> _AIM OF THE TASK_:
The result should be an exact copy of the entries that follow, with no pictures included.

Stored records:
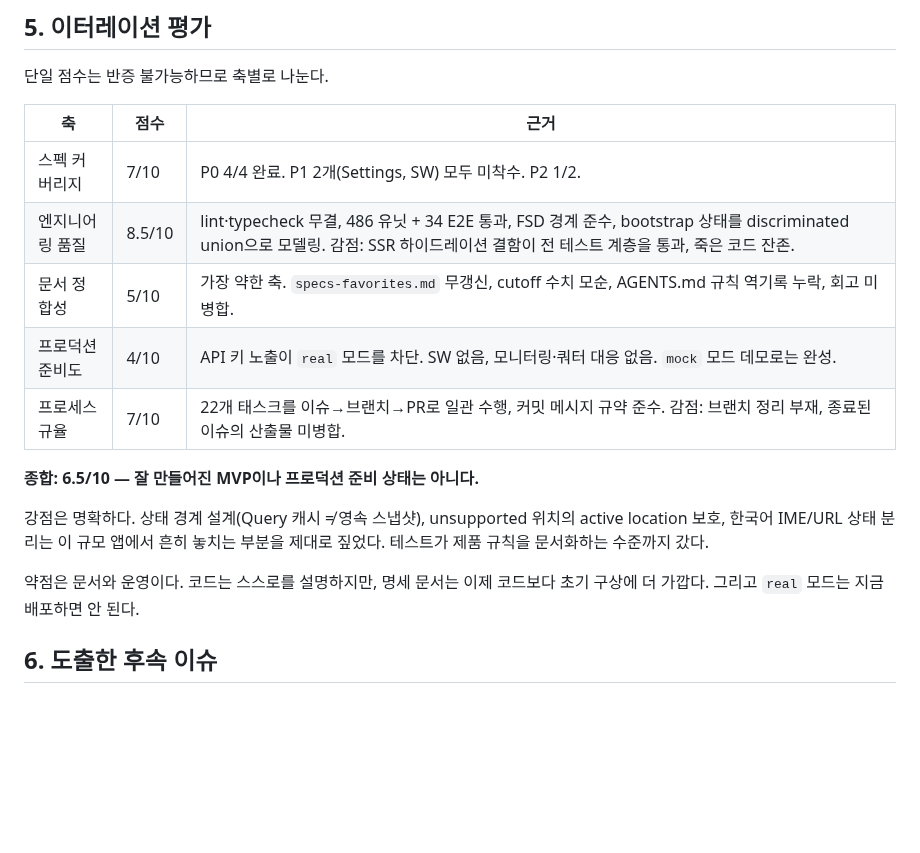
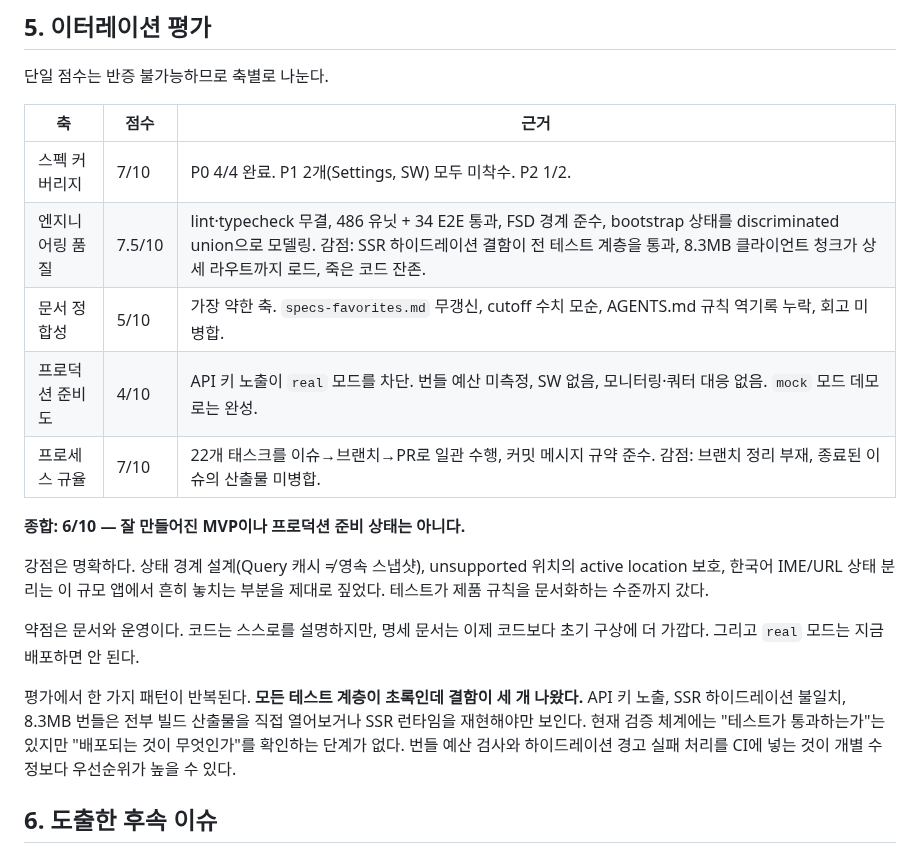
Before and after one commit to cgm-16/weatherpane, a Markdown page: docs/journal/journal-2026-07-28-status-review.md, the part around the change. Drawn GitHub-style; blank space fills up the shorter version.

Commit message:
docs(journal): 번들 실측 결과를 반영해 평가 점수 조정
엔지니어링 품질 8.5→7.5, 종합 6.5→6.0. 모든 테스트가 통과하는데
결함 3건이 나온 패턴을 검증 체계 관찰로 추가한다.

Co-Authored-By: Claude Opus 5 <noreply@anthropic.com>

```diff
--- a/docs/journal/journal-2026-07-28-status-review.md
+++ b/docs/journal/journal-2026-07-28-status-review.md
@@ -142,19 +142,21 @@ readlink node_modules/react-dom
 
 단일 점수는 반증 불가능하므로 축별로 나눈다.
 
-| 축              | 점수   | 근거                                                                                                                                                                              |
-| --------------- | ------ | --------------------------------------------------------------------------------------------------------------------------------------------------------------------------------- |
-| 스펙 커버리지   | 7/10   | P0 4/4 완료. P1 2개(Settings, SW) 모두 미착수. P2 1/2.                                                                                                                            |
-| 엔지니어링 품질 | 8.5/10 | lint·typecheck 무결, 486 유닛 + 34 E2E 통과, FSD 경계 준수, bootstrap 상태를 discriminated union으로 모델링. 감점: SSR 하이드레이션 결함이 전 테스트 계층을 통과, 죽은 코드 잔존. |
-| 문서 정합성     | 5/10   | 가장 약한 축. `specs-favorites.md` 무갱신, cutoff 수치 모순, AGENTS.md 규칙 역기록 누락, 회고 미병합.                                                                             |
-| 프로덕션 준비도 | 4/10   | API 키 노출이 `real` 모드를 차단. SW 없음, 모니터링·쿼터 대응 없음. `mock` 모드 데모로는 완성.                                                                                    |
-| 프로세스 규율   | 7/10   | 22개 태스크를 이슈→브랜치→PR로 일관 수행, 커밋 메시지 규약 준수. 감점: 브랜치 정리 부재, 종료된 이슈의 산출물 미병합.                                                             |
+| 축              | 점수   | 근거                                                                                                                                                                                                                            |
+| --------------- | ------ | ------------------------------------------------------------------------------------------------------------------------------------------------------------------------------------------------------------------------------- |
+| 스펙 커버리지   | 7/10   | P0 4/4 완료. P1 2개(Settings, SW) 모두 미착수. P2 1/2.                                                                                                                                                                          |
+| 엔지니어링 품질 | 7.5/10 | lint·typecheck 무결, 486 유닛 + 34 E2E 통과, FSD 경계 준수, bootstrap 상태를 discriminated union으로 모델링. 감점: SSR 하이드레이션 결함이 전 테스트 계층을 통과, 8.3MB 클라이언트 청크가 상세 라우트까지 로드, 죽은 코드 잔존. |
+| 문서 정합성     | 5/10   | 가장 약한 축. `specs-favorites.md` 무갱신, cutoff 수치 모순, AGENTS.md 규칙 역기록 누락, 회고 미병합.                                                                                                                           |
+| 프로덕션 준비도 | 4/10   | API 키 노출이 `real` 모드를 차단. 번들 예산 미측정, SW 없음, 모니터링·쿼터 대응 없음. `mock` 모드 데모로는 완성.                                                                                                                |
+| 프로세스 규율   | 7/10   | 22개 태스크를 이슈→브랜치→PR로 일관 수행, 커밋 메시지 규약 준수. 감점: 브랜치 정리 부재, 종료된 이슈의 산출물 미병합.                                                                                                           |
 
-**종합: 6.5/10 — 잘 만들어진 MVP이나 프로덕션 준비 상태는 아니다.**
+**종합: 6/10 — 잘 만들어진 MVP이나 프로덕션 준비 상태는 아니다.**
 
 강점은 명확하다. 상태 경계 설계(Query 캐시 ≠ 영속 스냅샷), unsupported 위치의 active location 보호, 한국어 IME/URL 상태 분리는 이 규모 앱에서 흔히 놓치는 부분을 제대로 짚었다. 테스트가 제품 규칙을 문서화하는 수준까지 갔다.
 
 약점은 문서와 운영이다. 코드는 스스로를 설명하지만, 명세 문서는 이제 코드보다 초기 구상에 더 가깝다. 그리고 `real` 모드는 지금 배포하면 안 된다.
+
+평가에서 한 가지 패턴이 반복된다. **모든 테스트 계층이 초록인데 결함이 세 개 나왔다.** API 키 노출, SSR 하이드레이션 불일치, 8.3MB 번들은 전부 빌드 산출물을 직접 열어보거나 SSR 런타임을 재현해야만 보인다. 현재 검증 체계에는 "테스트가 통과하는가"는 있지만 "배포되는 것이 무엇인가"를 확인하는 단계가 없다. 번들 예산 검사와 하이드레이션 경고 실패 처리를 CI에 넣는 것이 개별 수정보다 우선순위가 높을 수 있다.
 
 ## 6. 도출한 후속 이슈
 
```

> _RESPONSE FOR THIS EXERCISE_:
Before and after one commit to cgm-16/weatherpane, a Markdown page: docs/journal/journal-2026-07-28-status-review.md, the part around the change. Drawn GitHub-style; blank space fills up the shorter version.

Commit message:
docs(journal): 번들 실측 결과를 반영해 평가 점수 조정
엔지니어링 품질 8.5→7.5, 종합 6.5→6.0. 모든 테스트가 통과하는데
결함 3건이 나온 패턴을 검증 체계 관찰로 추가한다.

Co-Authored-By: Claude Opus 5 <noreply@anthropic.com>

```diff
--- a/docs/journal/journal-2026-07-28-status-review.md
+++ b/docs/journal/journal-2026-07-28-status-review.md
@@ -142,19 +142,21 @@ readlink node_modules/react-dom
 
 단일 점수는 반증 불가능하므로 축별로 나눈다.
 
-| 축              | 점수   | 근거                                                                                                                                                                              |
-| --------------- | ------ | --------------------------------------------------------------------------------------------------------------------------------------------------------------------------------- |
-| 스펙 커버리지   | 7/10   | P0 4/4 완료. P1 2개(Settings, SW) 모두 미착수. P2 1/2.                                                                                                                            |
-| 엔지니어링 품질 | 8.5/10 | lint·typecheck 무결, 486 유닛 + 34 E2E 통과, FSD 경계 준수, bootstrap 상태를 discriminated union으로 모델링. 감점: SSR 하이드레이션 결함이 전 테스트 계층을 통과, 죽은 코드 잔존. |
-| 문서 정합성     | 5/10   | 가장 약한 축. `specs-favorites.md` 무갱신, cutoff 수치 모순, AGENTS.md 규칙 역기록 누락, 회고 미병합.                                                                             |
-| 프로덕션 준비도 | 4/10   | API 키 노출이 `real` 모드를 차단. SW 없음, 모니터링·쿼터 대응 없음. `mock` 모드 데모로는 완성.                                                                                    |
-| 프로세스 규율   | 7/10   | 22개 태스크를 이슈→브랜치→PR로 일관 수행, 커밋 메시지 규약 준수. 감점: 브랜치 정리 부재, 종료된 이슈의 산출물 미병합.                                                             |
+| 축              | 점수   | 근거                                                                                                                                                                                                                            |
+| --------------- | ------ | ------------------------------------------------------------------------------------------------------------------------------------------------------------------------------------------------------------------------------- |
+| 스펙 커버리지   | 7/10   | P0 4/4 완료. P1 2개(Settings, SW) 모두 미착수. P2 1/2.                                                                                                                                                                          |
+| 엔지니어링 품질 | 7.5/10 | lint·typecheck 무결, 486 유닛 + 34 E2E 통과, FSD 경계 준수, bootstrap 상태를 discriminated union으로 모델링. 감점: SSR 하이드레이션 결함이 전 테스트 계층을 통과, 8.3MB 클라이언트 청크가 상세 라우트까지 로드, 죽은 코드 잔존. |
+| 문서 정합성     | 5/10   | 가장 약한 축. `specs-favorites.md` 무갱신, cutoff 수치 모순, AGENTS.md 규칙 역기록 누락, 회고 미병합.                                                                                                                           |
+| 프로덕션 준비도 | 4/10   | API 키 노출이 `real` 모드를 차단. 번들 예산 미측정, SW 없음, 모니터링·쿼터 대응 없음. `mock` 모드 데모로는 완성.                                                                                                                |
+| 프로세스 규율   | 7/10   | 22개 태스크를 이슈→브랜치→PR로 일관 수행, 커밋 메시지 규약 준수. 감점: 브랜치 정리 부재, 종료된 이슈의 산출물 미병합.                                                                                                           |
 
-**종합: 6.5/10 — 잘 만들어진 MVP이나 프로덕션 준비 상태는 아니다.**
+**종합: 6/10 — 잘 만들어진 MVP이나 프로덕션 준비 상태는 아니다.**
 
 강점은 명확하다. 상태 경계 설계(Query 캐시 ≠ 영속 스냅샷), unsupported 위치의 active location 보호, 한국어 IME/URL 상태 분리는 이 규모 앱에서 흔히 놓치는 부분을 제대로 짚었다. 테스트가 제품 규칙을 문서화하는 수준까지 갔다.
 
 약점은 문서와 운영이다. 코드는 스스로를 설명하지만, 명세 문서는 이제 코드보다 초기 구상에 더 가깝다. 그리고 `real` 모드는 지금 배포하면 안 된다.
+
+평가에서 한 가지 패턴이 반복된다. **모든 테스트 계층이 초록인데 결함이 세 개 나왔다.** API 키 노출, SSR 하이드레이션 불일치, 8.3MB 번들은 전부 빌드 산출물을 직접 열어보거나 SSR 런타임을 재현해야만 보인다. 현재 검증 체계에는 "테스트가 통과하는가"는 있지만 "배포되는 것이 무엇인가"를 확인하는 단계가 없다. 번들 예산 검사와 하이드레이션 경고 실패 처리를 CI에 넣는 것이 개별 수정보다 우선순위가 높을 수 있다.
 
 ## 6. 도출한 후속 이슈
 
```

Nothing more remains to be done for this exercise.